Recorded data
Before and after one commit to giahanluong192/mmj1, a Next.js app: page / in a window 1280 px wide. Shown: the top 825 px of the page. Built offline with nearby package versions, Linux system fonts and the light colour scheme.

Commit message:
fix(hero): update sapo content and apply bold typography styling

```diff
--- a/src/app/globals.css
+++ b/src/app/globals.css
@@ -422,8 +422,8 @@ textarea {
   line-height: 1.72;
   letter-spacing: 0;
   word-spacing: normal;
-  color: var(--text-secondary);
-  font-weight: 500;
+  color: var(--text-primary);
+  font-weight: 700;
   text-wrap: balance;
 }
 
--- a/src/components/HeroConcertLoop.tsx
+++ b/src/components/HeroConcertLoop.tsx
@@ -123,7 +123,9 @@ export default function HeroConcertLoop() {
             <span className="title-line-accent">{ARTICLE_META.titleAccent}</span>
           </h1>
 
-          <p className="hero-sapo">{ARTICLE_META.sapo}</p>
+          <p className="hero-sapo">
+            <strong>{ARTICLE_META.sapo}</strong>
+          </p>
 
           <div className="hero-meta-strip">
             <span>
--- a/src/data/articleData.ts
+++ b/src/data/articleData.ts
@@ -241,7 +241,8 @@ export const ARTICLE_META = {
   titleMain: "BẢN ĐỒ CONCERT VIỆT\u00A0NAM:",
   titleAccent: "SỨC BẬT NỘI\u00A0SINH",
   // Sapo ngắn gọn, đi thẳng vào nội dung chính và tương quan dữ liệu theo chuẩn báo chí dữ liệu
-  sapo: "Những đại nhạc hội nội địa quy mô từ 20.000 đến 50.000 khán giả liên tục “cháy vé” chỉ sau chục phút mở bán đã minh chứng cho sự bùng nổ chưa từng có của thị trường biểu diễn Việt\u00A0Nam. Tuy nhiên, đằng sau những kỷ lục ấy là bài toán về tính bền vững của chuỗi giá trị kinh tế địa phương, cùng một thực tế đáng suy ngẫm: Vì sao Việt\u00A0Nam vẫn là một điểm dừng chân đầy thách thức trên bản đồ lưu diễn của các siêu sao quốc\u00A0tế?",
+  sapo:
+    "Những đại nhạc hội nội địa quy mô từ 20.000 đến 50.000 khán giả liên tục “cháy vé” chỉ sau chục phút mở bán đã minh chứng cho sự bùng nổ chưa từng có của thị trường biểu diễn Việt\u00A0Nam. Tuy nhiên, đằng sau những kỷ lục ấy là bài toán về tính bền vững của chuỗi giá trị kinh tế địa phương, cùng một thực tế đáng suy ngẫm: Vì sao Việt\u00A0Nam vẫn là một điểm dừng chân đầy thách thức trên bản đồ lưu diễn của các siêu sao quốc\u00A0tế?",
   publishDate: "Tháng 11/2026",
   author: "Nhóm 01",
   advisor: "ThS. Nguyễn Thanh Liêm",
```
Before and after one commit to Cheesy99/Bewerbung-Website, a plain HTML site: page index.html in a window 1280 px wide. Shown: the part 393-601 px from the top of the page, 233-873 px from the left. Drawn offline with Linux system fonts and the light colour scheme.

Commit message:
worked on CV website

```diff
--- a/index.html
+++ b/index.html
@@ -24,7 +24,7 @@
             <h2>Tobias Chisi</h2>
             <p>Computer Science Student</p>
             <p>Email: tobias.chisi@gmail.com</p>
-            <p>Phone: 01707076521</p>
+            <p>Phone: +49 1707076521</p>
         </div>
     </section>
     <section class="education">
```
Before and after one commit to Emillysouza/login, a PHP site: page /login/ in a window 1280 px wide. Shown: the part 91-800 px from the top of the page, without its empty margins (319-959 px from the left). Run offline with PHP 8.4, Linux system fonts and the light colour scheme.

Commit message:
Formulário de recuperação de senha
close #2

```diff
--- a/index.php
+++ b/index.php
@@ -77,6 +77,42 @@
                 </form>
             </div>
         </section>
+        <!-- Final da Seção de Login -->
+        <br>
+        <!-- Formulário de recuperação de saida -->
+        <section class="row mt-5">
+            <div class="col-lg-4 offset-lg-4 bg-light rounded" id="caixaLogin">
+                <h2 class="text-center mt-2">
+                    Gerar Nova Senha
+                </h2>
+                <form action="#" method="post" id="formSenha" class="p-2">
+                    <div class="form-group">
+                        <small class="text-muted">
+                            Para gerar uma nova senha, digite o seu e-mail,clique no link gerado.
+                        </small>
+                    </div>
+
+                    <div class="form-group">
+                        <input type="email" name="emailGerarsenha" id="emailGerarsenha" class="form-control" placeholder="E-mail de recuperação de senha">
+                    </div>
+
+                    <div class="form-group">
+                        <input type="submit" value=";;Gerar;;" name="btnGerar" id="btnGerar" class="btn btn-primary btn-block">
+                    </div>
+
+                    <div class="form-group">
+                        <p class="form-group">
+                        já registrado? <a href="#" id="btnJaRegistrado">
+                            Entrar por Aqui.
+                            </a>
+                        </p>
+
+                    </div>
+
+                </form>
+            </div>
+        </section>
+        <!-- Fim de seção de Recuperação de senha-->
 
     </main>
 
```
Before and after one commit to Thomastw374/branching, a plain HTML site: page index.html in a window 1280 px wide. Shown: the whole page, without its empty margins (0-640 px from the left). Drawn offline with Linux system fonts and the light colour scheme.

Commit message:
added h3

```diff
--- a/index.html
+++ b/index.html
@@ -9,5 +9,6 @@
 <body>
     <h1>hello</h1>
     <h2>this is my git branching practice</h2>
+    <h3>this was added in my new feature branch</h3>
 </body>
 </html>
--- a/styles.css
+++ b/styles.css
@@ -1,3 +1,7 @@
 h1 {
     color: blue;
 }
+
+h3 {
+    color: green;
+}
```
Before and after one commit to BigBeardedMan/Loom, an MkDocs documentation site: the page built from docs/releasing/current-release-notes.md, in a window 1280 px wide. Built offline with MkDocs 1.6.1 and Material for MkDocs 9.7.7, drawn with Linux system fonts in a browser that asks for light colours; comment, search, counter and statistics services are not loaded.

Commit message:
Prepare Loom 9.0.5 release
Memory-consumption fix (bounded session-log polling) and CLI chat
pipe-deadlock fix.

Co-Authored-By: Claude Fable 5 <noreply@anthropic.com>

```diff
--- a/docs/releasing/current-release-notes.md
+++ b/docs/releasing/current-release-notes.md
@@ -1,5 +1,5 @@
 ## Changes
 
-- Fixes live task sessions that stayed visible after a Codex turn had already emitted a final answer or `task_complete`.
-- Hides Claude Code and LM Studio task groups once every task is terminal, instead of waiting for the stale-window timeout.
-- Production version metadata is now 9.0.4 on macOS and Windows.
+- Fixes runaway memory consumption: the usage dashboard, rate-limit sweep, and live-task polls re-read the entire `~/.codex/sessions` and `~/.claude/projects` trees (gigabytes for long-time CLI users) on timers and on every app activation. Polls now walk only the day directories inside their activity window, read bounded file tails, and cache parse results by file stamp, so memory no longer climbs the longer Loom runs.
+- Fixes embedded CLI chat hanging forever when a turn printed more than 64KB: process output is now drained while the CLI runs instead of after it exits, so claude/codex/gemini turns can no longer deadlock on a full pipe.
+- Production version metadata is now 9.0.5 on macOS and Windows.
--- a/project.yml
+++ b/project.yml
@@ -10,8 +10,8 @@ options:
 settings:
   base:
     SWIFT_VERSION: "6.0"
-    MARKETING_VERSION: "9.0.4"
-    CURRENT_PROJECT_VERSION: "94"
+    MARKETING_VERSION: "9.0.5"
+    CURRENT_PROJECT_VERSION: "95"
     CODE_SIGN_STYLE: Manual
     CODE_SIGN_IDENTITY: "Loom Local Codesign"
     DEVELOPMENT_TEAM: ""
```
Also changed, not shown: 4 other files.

What you have to do
Your answer should be every entry above, repeated exactly.

Output for this exercise
Before and after one commit to giahanluong192/mmj1, a Next.js app: page / in a window 1280 px wide. Shown: the top 825 px of the page. Built offline with nearby package versions, Linux system fonts and the light colour scheme.

Commit message:
fix(hero): update sapo content and apply bold typography styling

```diff
--- a/src/app/globals.css
+++ b/src/app/globals.css
@@ -422,8 +422,8 @@ textarea {
   line-height: 1.72;
   letter-spacing: 0;
   word-spacing: normal;
-  color: var(--text-secondary);
-  font-weight: 500;
+  color: var(--text-primary);
+  font-weight: 700;
   text-wrap: balance;
 }
 
--- a/src/components/HeroConcertLoop.tsx
+++ b/src/components/HeroConcertLoop.tsx
@@ -123,7 +123,9 @@ export default function HeroConcertLoop() {
             <span className="title-line-accent">{ARTICLE_META.titleAccent}</span>
           </h1>
 
-          <p className="hero-sapo">{ARTICLE_META.sapo}</p>
+          <p className="hero-sapo">
+            <strong>{ARTICLE_META.sapo}</strong>
+          </p>
 
           <div className="hero-meta-strip">
             <span>
--- a/src/data/articleData.ts
+++ b/src/data/articleData.ts
@@ -241,7 +241,8 @@ export const ARTICLE_META = {
   titleMain: "BẢN ĐỒ CONCERT VIỆT\u00A0NAM:",
   titleAccent: "SỨC BẬT NỘI\u00A0SINH",
   // Sapo ngắn gọn, đi thẳng vào nội dung chính và tương quan dữ liệu theo chuẩn báo chí dữ liệu
-  sapo: "Những đại nhạc hội nội địa quy mô từ 20.000 đến 50.000 khán giả liên tục “cháy vé” chỉ sau chục phút mở bán đã minh chứng cho sự bùng nổ chưa từng có của thị trường biểu diễn Việt\u00A0Nam. Tuy nhiên, đằng sau những kỷ lục ấy là bài toán về tính bền vững của chuỗi giá trị kinh tế địa phương, cùng một thực tế đáng suy ngẫm: Vì sao Việt\u00A0Nam vẫn là một điểm dừng chân đầy thách thức trên bản đồ lưu diễn của các siêu sao quốc\u00A0tế?",
+  sapo:
+    "Những đại nhạc hội nội địa quy mô từ 20.000 đến 50.000 khán giả liên tục “cháy vé” chỉ sau chục phút mở bán đã minh chứng cho sự bùng nổ chưa từng có của thị trường biểu diễn Việt\u00A0Nam. Tuy nhiên, đằng sau những kỷ lục ấy là bài toán về tính bền vững của chuỗi giá trị kinh tế địa phương, cùng một thực tế đáng suy ngẫm: Vì sao Việt\u00A0Nam vẫn là một điểm dừng chân đầy thách thức trên bản đồ lưu diễn của các siêu sao quốc\u00A0tế?",
   publishDate: "Tháng 11/2026",
   author: "Nhóm 01",
   advisor: "ThS. Nguyễn Thanh Liêm",
```
Before and after one commit to Cheesy99/Bewerbung-Website, a plain HTML site: page index.html in a window 1280 px wide. Shown: the part 393-601 px from the top of the page, 233-873 px from the left. Drawn offline with Linux system fonts and the light colour scheme.

Commit message:
worked on CV website

```diff
--- a/index.html
+++ b/index.html
@@ -24,7 +24,7 @@
             <h2>Tobias Chisi</h2>
             <p>Computer Science Student</p>
             <p>Email: tobias.chisi@gmail.com</p>
-            <p>Phone: 01707076521</p>
+            <p>Phone: +49 1707076521</p>
         </div>
     </section>
     <section class="education">
```
Before and after one commit to Emillysouza/login, a PHP site: page /login/ in a window 1280 px wide. Shown: the part 91-800 px from the top of the page, without its empty margins (319-959 px from the left). Run offline with PHP 8.4, Linux system fonts and the light colour scheme.

Commit message:
Formulário de recuperação de senha
close #2

```diff
--- a/index.php
+++ b/index.php
@@ -77,6 +77,42 @@
                 </form>
             </div>
         </section>
+        <!-- Final da Seção de Login -->
+        <br>
+        <!-- Formulário de recuperação de saida -->
+        <section class="row mt-5">
+            <div class="col-lg-4 offset-lg-4 bg-light rounded" id="caixaLogin">
+                <h2 class="text-center mt-2">
+                    Gerar Nova Senha
+                </h2>
+                <form action="#" method="post" id="formSenha" class="p-2">
+                    <div class="form-group">
+                        <small class="text-muted">
+                            Para gerar uma nova senha, digite o seu e-mail,clique no link gerado.
+                        </small>
+                    </div>
+
+                    <div class="form-group">
+                        <input type="email" name="emailGerarsenha" id="emailGerarsenha" class="form-control" placeholder="E-mail de recuperação de senha">
+                    </div>
+
+                    <div class="form-group">
+                        <input type="submit" value=";;Gerar;;" name="btnGerar" id="btnGerar" class="btn btn-primary btn-block">
+                    </div>
+
+                    <div class="form-group">
+                        <p class="form-group">
+                        já registrado? <a href="#" id="btnJaRegistrado">
+                            Entrar por Aqui.
+                            </a>
+                        </p>
+
+                    </div>
+
+                </form>
+            </div>
+        </section>
+        <!-- Fim de seção de Recuperação de senha-->
 
     </main>
 
```
Before and after one commit to Thomastw374/branching, a plain HTML site: page index.html in a window 1280 px wide. Shown: the whole page, without its empty margins (0-640 px from the left). Drawn offline with Linux system fonts and the light colour scheme.

Commit message:
added h3

```diff
--- a/index.html
+++ b/index.html
@@ -9,5 +9,6 @@
 <body>
     <h1>hello</h1>
     <h2>this is my git branching practice</h2>
+    <h3>this was added in my new feature branch</h3>
 </body>
 </html>
--- a/styles.css
+++ b/styles.css
@@ -1,3 +1,7 @@
 h1 {
     color: blue;
 }
+
+h3 {
+    color: green;
+}
```
Before and after one commit to BigBeardedMan/Loom, an MkDocs documentation site: the page built from docs/releasing/current-release-notes.md, in a window 1280 px wide. Built offline with MkDocs 1.6.1 and Material for MkDocs 9.7.7, drawn with Linux system fonts in a browser that asks for light colours; comment, search, counter and statistics services are not loaded.

Commit message:
Prepare Loom 9.0.5 release
Memory-consumption fix (bounded session-log polling) and CLI chat
pipe-deadlock fix.

Co-Authored-By: Claude Fable 5 <noreply@anthropic.com>

```diff
--- a/docs/releasing/current-release-notes.md
+++ b/docs/releasing/current-release-notes.md
@@ -1,5 +1,5 @@
 ## Changes
 
-- Fixes live task sessions that stayed visible after a Codex turn had already emitted a final answer or `task_complete`.
-- Hides Claude Code and LM Studio task groups once every task is terminal, instead of waiting for the stale-window timeout.
-- Production version metadata is now 9.0.4 on macOS and Windows.
+- Fixes runaway memory consumption: the usage dashboard, rate-limit sweep, and live-task polls re-read the entire `~/.codex/sessions` and `~/.claude/projects` trees (gigabytes for long-time CLI users) on timers and on every app activation. Polls now walk only the day directories inside their activity window, read bounded file tails, and cache parse results by file stamp, so memory no longer climbs the longer Loom runs.
+- Fixes embedded CLI chat hanging forever when a turn printed more than 64KB: process output is now drained while the CLI runs instead of after it exits, so claude/codex/gemini turns can no longer deadlock on a full pipe.
+- Production version metadata is now 9.0.5 on macOS and Windows.
--- a/project.yml
+++ b/project.yml
@@ -10,8 +10,8 @@ options:
 settings:
   base:
     SWIFT_VERSION: "6.0"
-    MARKETING_VERSION: "9.0.4"
-    CURRENT_PROJECT_VERSION: "94"
+    MARKETING_VERSION: "9.0.5"
+    CURRENT_PROJECT_VERSION: "95"
     CODE_SIGN_STYLE: Manual
     CODE_SIGN_IDENTITY: "Loom Local Codesign"
     DEVELOPMENT_TEAM: ""
```
Also changed, not shown: 4 other files.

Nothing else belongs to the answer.